Parkinson’s disease is caused by a loss of nerve cells in part of the brain called the substantia nigra, and exactly what causes this loss remains unclear. According to the National Health Service (NHS), there around 127,000 people living with Parkinson’s in the U.K, with the three main symptoms of Parkinson’s disease being tremors, slow movement or stiff and inflexible muscles. A person with Parkinson’s disease can also experience a wide range of other physical and psychological symptoms, including depression, memory problems and insomnia.
In a new study, Parkinson’s U.K. interviewed over 1,800 people with the disease and noted an alarming level of fear around sharing a diagnosis. The research, which was released to mark the start of Parkinson’s Awareness Week (18-22Apr16), found nearly two fifths of people with Parkinson’s have felt forced to hide their symptoms or lie about having the condition.
Those who did feel the need to hide their symptoms reported not wanting people to feel awkward or embarrassed around them, felt they would be judged, or were concerned that their symptoms were not socially acceptable. Those who delayed telling family or friends said it was because they often did not know how to bring it up, did not want to accept their diagnosis or weren’t able to find the words.
This means people can be cut off from the vital support available at a time when many report struggling to come to terms with their condition.
Positively, 45 per cent of those surveyed and who shared their diagnosis with their immediate family reported feeling able to accept they had Parkinson’s. Meanwhile one in four reported feeling relieved and 15 per cent said they felt glad they didn’t have to hide their symptoms any more.
David Burn, Clinical Director of the UK Parkinson’s Excellence Network said it is alarming to discover so many people felt that they could not share their diagnosis with those around them because they were worried about the consequences, or couldn’t word it correctly.

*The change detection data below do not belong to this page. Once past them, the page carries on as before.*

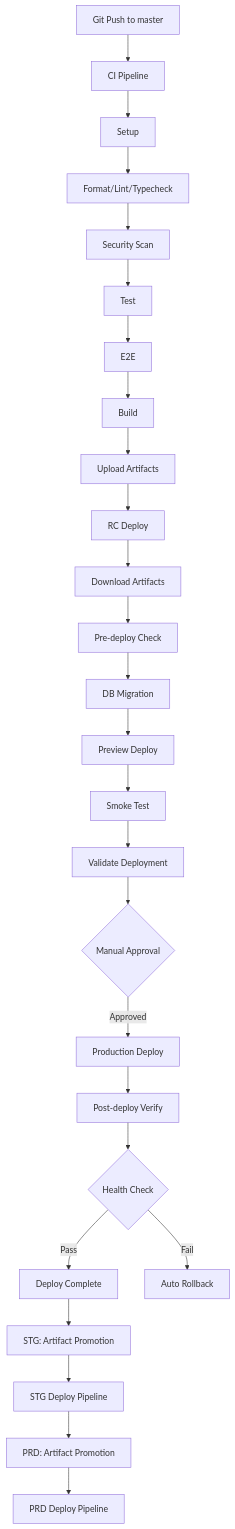
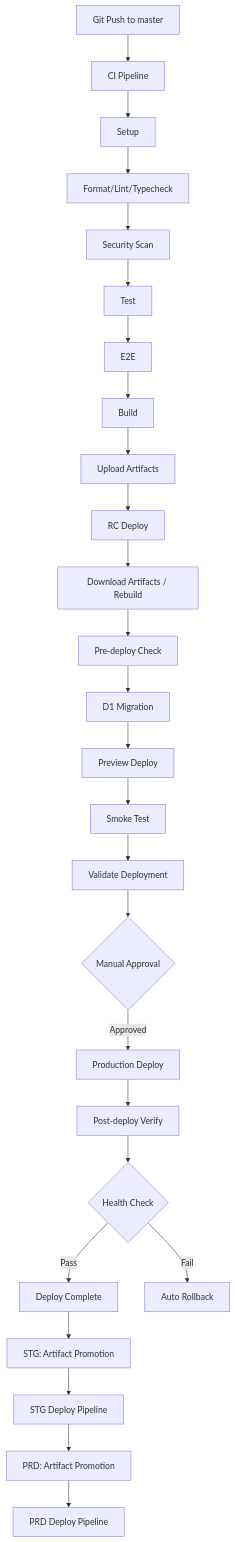
Before and after one commit to hibi-com/portfolio: the diagram in docs/deployment/automation-complete.md, drawn with Mermaid. The commit also changed other lines of this file and 42 other files, not shown here.

````diff
--- a/docs/deployment/automation-complete.md
+++ b/docs/deployment/automation-complete.md
@@ -173,30 +169,30 @@
 ```mermaid
 graph TD
     A[Git Push to master] --> B[CI Pipeline]
     B --> C[Setup]
     C --> D[Format/Lint/Typecheck]
     D --> E[Security Scan]
     E --> F[Test]
     F --> G[E2E]
     G --> H[Build]
     H --> I[Upload Artifacts]
 
     I --> J[RC Deploy]
-    J --> K[Download Artifacts]
+    J --> K[Download Artifacts / Rebuild]
     K --> L[Pre-deploy Check]
-    L --> M[DB Migration]
+    L --> M[D1 Migration]
     M --> N[Preview Deploy]
     N --> O[Smoke Test]
     O --> P[Validate Deployment]
     P --> Q{Manual Approval}
     Q -->|Approved| R[Production Deploy]
     R --> S[Post-deploy Verify]
     S --> T{Health Check}
     T -->|Pass| U[Deploy Complete]
     T -->|Fail| V[Auto Rollback]
 
     U --> W[STG: Artifact Promotion]
     W --> X[STG Deploy Pipeline]
     X --> Y[PRD: Artifact Promotion]
     Y --> Z[PRD Deploy Pipeline]
 ```
````
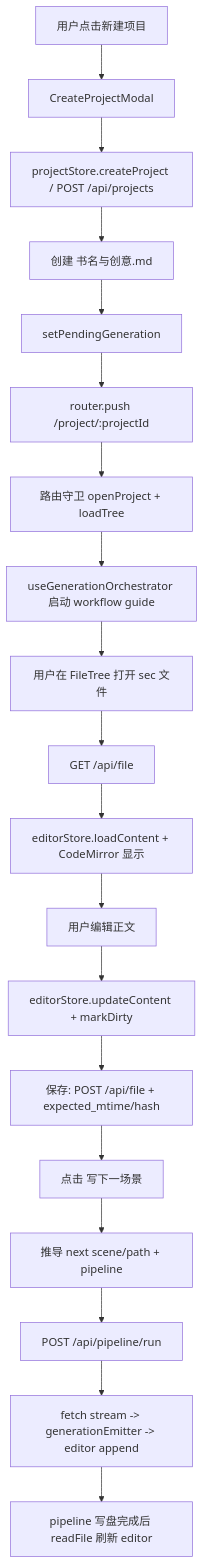
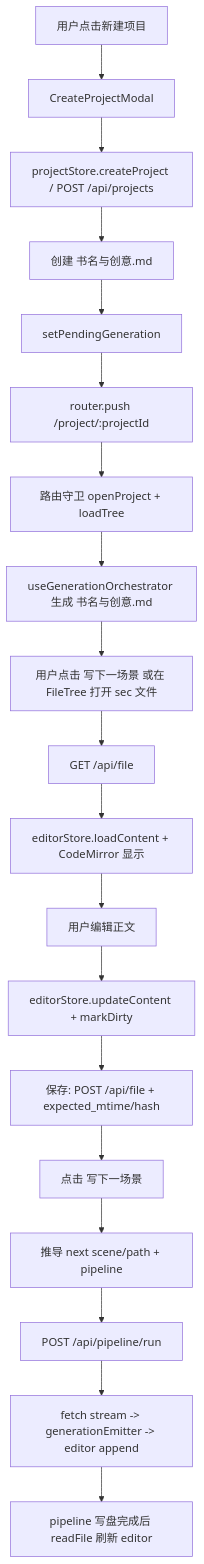
Before and after one commit to wuyinglai/moyun-studio: the first of 4 diagrams in docs/frontend-user-flow.md, drawn with Mermaid. The commit also changed other lines of this file and 12 other files, not shown here.

````diff
--- a/docs/frontend-user-flow.md
+++ b/docs/frontend-user-flow.md
@@ -340,21 +340,21 @@
 ```mermaid
 flowchart TD
   A["用户点击新建项目"] --> B["CreateProjectModal"]
   B --> C["projectStore.createProject / POST /api/projects"]
   C --> D["创建 书名与创意.md"]
   D --> E["setPendingGeneration"]
   E --> F["router.push /project/:projectId"]
   F --> G["路由守卫 openProject + loadTree"]
-  G --> H["useGenerationOrchestrator 启动 workflow guide"]
-  H --> I["用户在 FileTree 打开 sec 文件"]
+  G --> H["useGenerationOrchestrator 生成 书名与创意.md"]
+  H --> I["用户点击 写下一场景 或在 FileTree 打开 sec 文件"]
   I --> J["GET /api/file"]
   J --> K["editorStore.loadContent + CodeMirror 显示"]
   K --> L["用户编辑正文"]
   L --> M["editorStore.updateContent + markDirty"]
   M --> N["保存: POST /api/file + expected_mtime/hash"]
   N --> O["点击 写下一场景"]
   O --> P["推导 next scene/path + pipeline"]
   P --> Q["POST /api/pipeline/run"]
   Q --> R["fetch stream -> generationEmitter -> editor append"]
   R --> S["pipeline 写盘完成后 readFile 刷新 editor"]
 ```
````
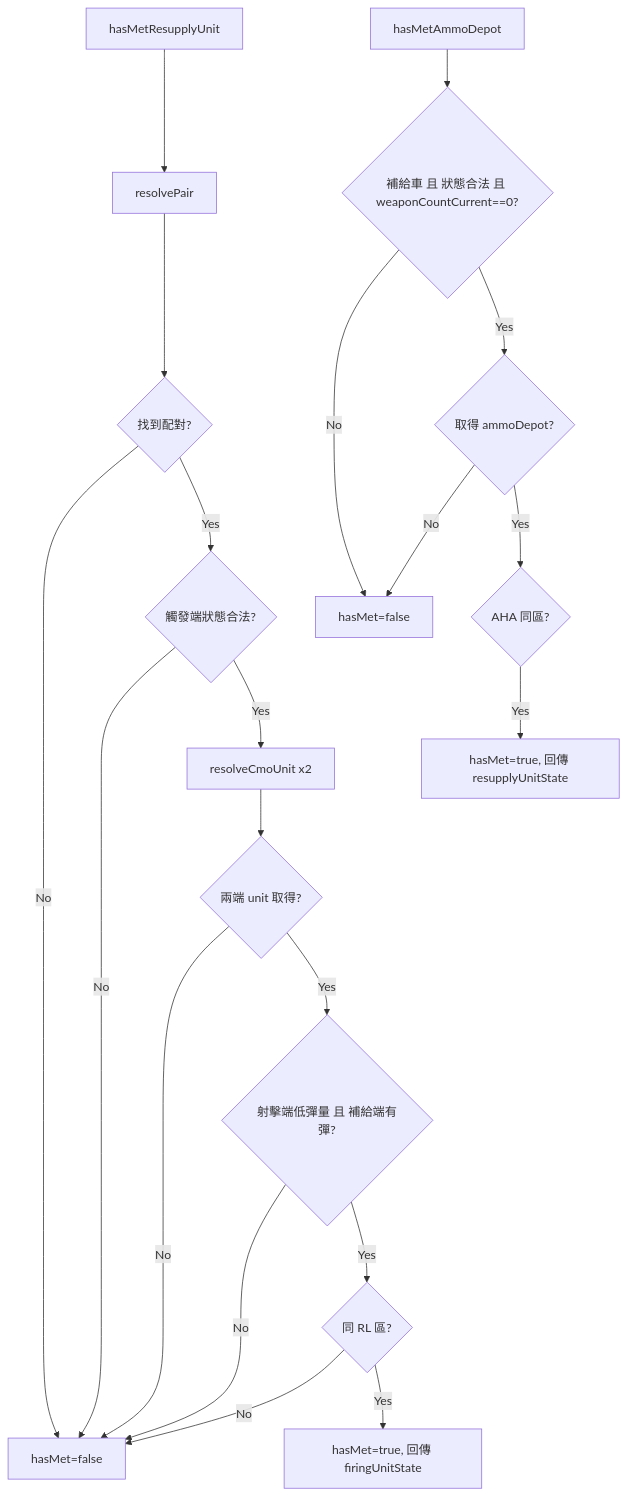
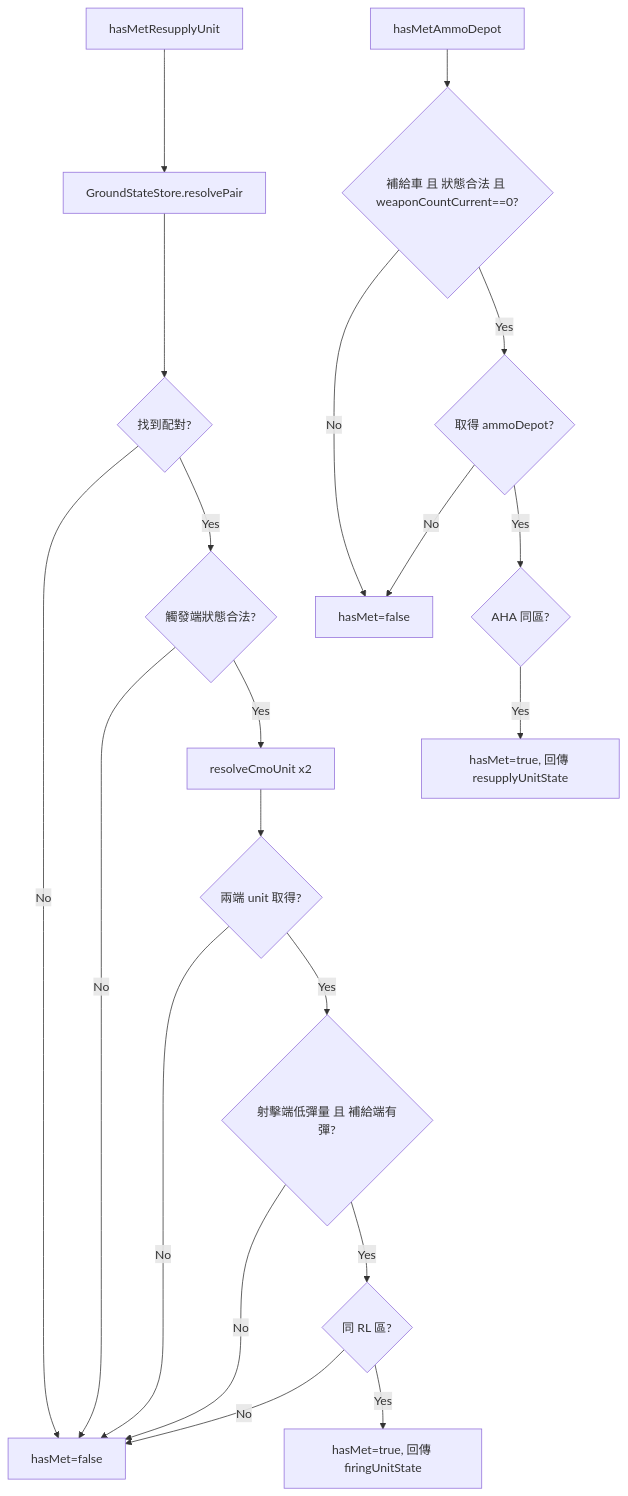
Before and after one commit to pullupjumper/formosa-in-flames: the diagram in docs/missileSystem/meeting.md, drawn with Mermaid. The commit also changed other lines of this file and 9 other files, not shown here.

First line of the commit message:
refactor(missileSystem): share pair lookup through GroundStateStore.resolvePair

````diff
--- a/docs/missileSystem/meeting.md
+++ b/docs/missileSystem/meeting.md
@@ -30,23 +30,23 @@
 ```mermaid
 flowchart TD
-    A[hasMetResupplyUnit] --> B[resolvePair]
+    A[hasMetResupplyUnit] --> B[GroundStateStore.resolvePair]
     B --> C{找到配對?}
     C -->|No| X1[hasMet=false]
     C -->|Yes| D{觸發端狀態合法?}
     D -->|No| X1
     D -->|Yes| E[resolveCmoUnit x2]
     E --> F{兩端 unit 取得?}
     F -->|No| X1
     F -->|Yes| G{射擊端低彈量 且 補給端有彈?}
     G -->|No| X1
     G -->|Yes| H{同 RL 區?}
     H -->|No| X1
     H -->|Yes| I[hasMet=true, 回傳 firingUnitState]
 
     J[hasMetAmmoDepot] --> K{補給車 且 狀態合法 且 weaponCountCurrent==0?}
     K -->|No| X2[hasMet=false]
     K -->|Yes| L{取得 ammoDepot?}
     L -->|No| X2
     L -->|Yes| M{AHA 同區?}
     M -->|Yes| N[hasMet=true, 回傳 resupplyUnitState]
 ```
````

“But it’s also promising to see that those who did have the confidence to share felt it made a positive difference,” he said, further urging medical professionals to be proactive in encouraging people to access support.